“The UCI Management Committee has taken note of the state of scientific knowledge, which does not confirm that at least two years of gender-affirming hormone therapy with a target plasma testosterone concentration of 2.5 nmol/L is sufficient to completely eliminate the benefits of testosterone during puberty in men. In addition, there is considerable inter-individual variability in response to gender-confirming hormone therapy, which makes it even more difficult to draw precise conclusions about the effects of such treatment. Given the current state of scientific knowledge, it is also impossible to rule out the possibility that biomechanical factors such as the shape and arrangement of the bones in their limbs may constitute a lasting advantage for female transgender athletes.”
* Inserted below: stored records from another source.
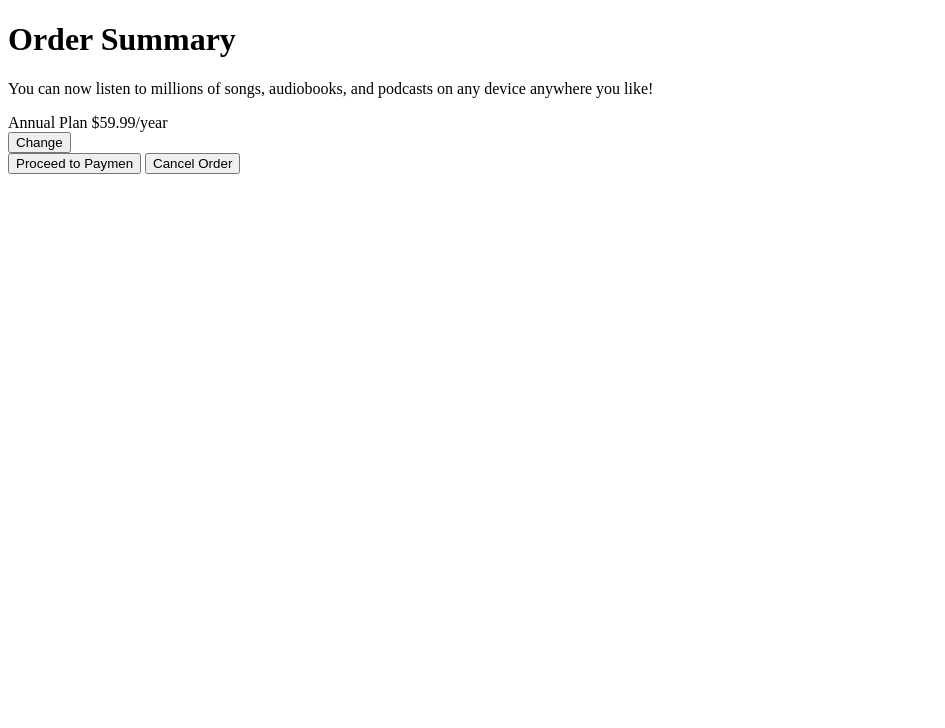
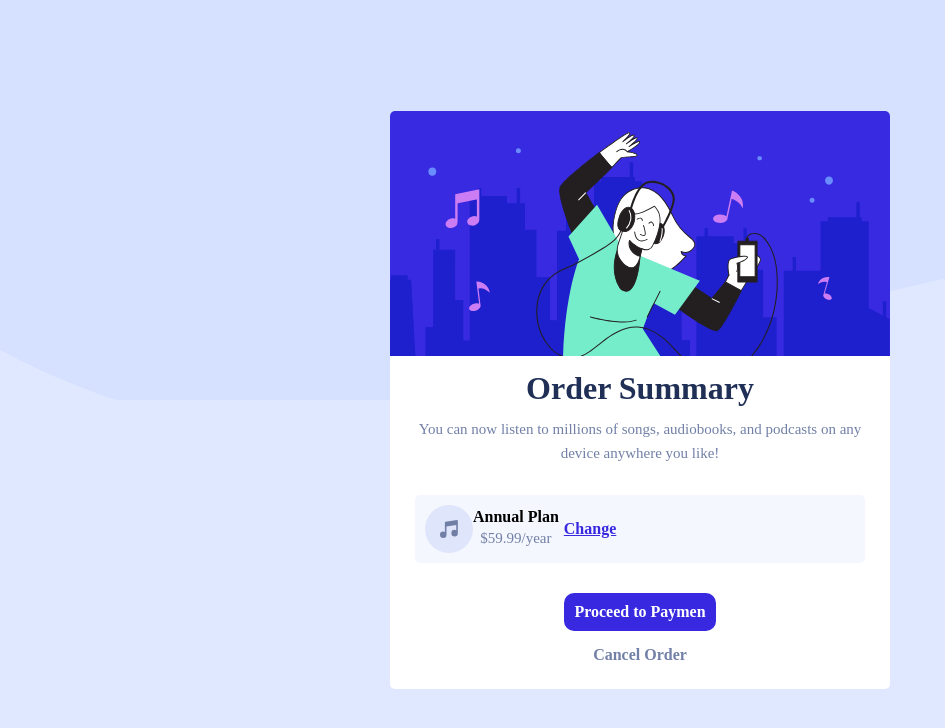
Before and after one commit to Dyego27/Order-summary-component, a plain HTML site: page index.html in a window 1280 px wide. Shown: the whole page, without its empty margins (0-945 px from the left). Drawn offline with Linux system fonts and the light colour scheme.

Commit message:
Fim do projeto

```diff
--- a/index.html
+++ b/index.html
@@ -3,25 +3,29 @@
 <head>
   <meta charset="UTF-8">
   <meta name="viewport" content="width=device-width, initial-scale=1.0"> <!-- displays site properly based on user's device -->
-
+  <link rel="stylesheet" href="style.css">
   <link rel="icon" type="image/png" sizes="32x32" href="./images/favicon-32x32.png">
 
   <title>Frontend Mentor | Order summary card</title>
 </head>
 <body>
-<div class="container">
-  <h1>Order Summary</h1>
-  <p>You can now listen to millions of songs, audiobooks, and podcasts on any
+  <div class="bigimg"></div>
+  <div class="container">
+    <img src="images/illustration-hero.svg" alt="icon music" class="hero">
+    <h1>Order Summary</h1>
+   <p class="desc">You can now listen to millions of songs, audiobooks, and podcasts on any
     device anywhere you like!</p>
-    <div>
-      Annual Plan
-      $59.99/year
+    <div class="princing">
+      <article>
+        <img src="images/icon-music.svg" alt="icon music">
+        <div><h4>Annual Plan</h4> <p>$59.99/year</p></div>
+        <button class="btn btn-change">Change</button>
+      </article>
     </div>
-    <button>Change</button>
-    <div class="buttons">
-      <button>Proceed to Paymen</button>
-      <button>Cancel Order</button>
+      <div class="buttons">
+      <button class="btn btn-primeiro">Proceed to Paymen</button>
+      <button class="btn btn-segundo">Cancel Order</button>
     </div>
-</div>
+  </div>
 </body>
 </html>
--- a/style.css
+++ b/style.css
@@ -0,0 +1,118 @@
+@import url('https://fonts.googleapis.com/css2?family=Big+Shoulders+Display:wght@500&display=swap');
+@import url('https://fonts.googleapis.com/css2?family=Big+Shoulders+Display:wght@700&display=swap');
+@import url('https://fonts.googleapis.com/css2?family=Big+Shoulders+Display:wght@900&display=swap');
+*{
+    margin: 0;
+    padding: 0;
+    box-sizing: border-box;
+}
+body{
+    background-color: hsl(225, 100%, 94%);
+    font-family: "Red Hat Display" serif;
+    text-align: center;
+    display: flex;
+    flex-direction: column;
+    align-items: center;
+    justify-content: center;
+    min-height: 100vh;
+}
+p{
+    font-size: 15px;
+    line-height: 1.6;
+    color: hsl(224, 23%, 55%);
+}
+.container{
+    background-color: #fff;
+    margin: 20px;
+    border-radius: 5px;
+    box-shadow: 3px 3px 3px hsl(228, 45%, .15);
+    padding-bottom: 20px;
+}
+.container .buttons {
+    display: flex;
+    flex-direction: column;
+    align-items: center;
+    justify-content: center;
+}
+.container .princing article{
+    display: flex;
+    align-items: center;
+    justify-content: center;
+}
+container .princing article img{
+    margin-right: 10px;
+}
+.container h1{
+    color: hsl(223, 47%, 23%);
+    margin: 10px 0;
+}
+button{
+    font-family: inherit;
+}
+.btn{
+    border: none;
+    padding: 5px;
+    border-radius: 10px;
+    font-weight: bold;
+    font-size: 16px;
+    cursor: pointer;
+    transition: all 0.2s ease-in-out;
+}
+.btn-change{
+    background-color: transparent;
+    color: hsl(245, 75%, 52%);
+    text-decoration: underline;
+}
+.btn-primeiro{
+    background-color: hsl(245, 75%, 52%);
+    color: #fff;
+    padding: 10px;
+    margin-bottom: 10px;
+}
+.btn-primeiro:hover, .btn-change:hover{
+    opacity: 0.8;
+}
+.btn-segundo{
+    background-color: transparent;
+    color: hsl(224, 23%, 55%);
+}
+.btn-segundo:hover{
+    color: hsl(223, 47%, 23%);
+}
+.bigimg{
+    background: url(./images/pattern-background-mobile.svg)no-repeat center/cover;
+    height: 400px;
+    position: absolute;
+    top: 0;
+    left: 0;
+    right: 0;
+    bottom: 0;
+    z-index: -1;
+}
+.container img.hero{
+    width: 100%;
+    border-radius: 5px 5px 0 0;
+}
+@media (min-width: 768px){
+    .bigimg{
+        background: url(images/pattern-background-desktop.svg);
+        height: 50vh;
+    }
+
+    .container{
+        width: 500px;
+    }
+}
+.container .princing{
+    margin: 30px auto ;
+    padding: 10px;
+    background-color:  hsl(225, 100%, 98%);
+    width: 90%;
+    border-radius: 5px;
+    display: flex;
+    align-items: center;
+    justify-content: space-between;
+}
+.container p.desc {
+    padding: 0 20px;
+}
```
The significant presence of males in female cycling had become a toxic issue since the International Olympic Committee (IOC) made radical changes to its trans-inclusion policy, including scrapping the need for genital surgery before an athlete could compete in the category of sex opposite that of their birth. While insistence on surgery was widely frowned on, it was the only barrier to males identifying as women towing male advantage into female competition and making the women’s category in sport a palace for unfair play.
That IOC shift came too late for Rio 2016, making Tokyo 2020ne the first Olympics in history at which males could compete among females on the strength of self-ID and a farcical testosterone-reduction period. Testosterone reduction has been rubbished by scientists as a red herring when it comes to mitigation of male advantage: 18 peer-reviewed studies have shown that there is mitigating to the point of fair play when it comes to male advantage in female sport.
The IOC, meanwhile, in large measure abdicated a leadership role on the inclusion issue when it handed the matter down to international federations to formulate their own rules and policies. The logic was that sports had the greater knowledge about the likely impact of males in female sport across a spectrum of disciplines but the guidelines that Olympic “experts” and politicians issued to global regulators such as World Aquatics failed to fully and categorically preserve fair play for female athletes, in contravention of equality rules and legal provisions.
As Nancy Hogshead-Makar put it:
The above themes and many others are covered in the book Unfair Play, co-authored by Sharron Davies and this author: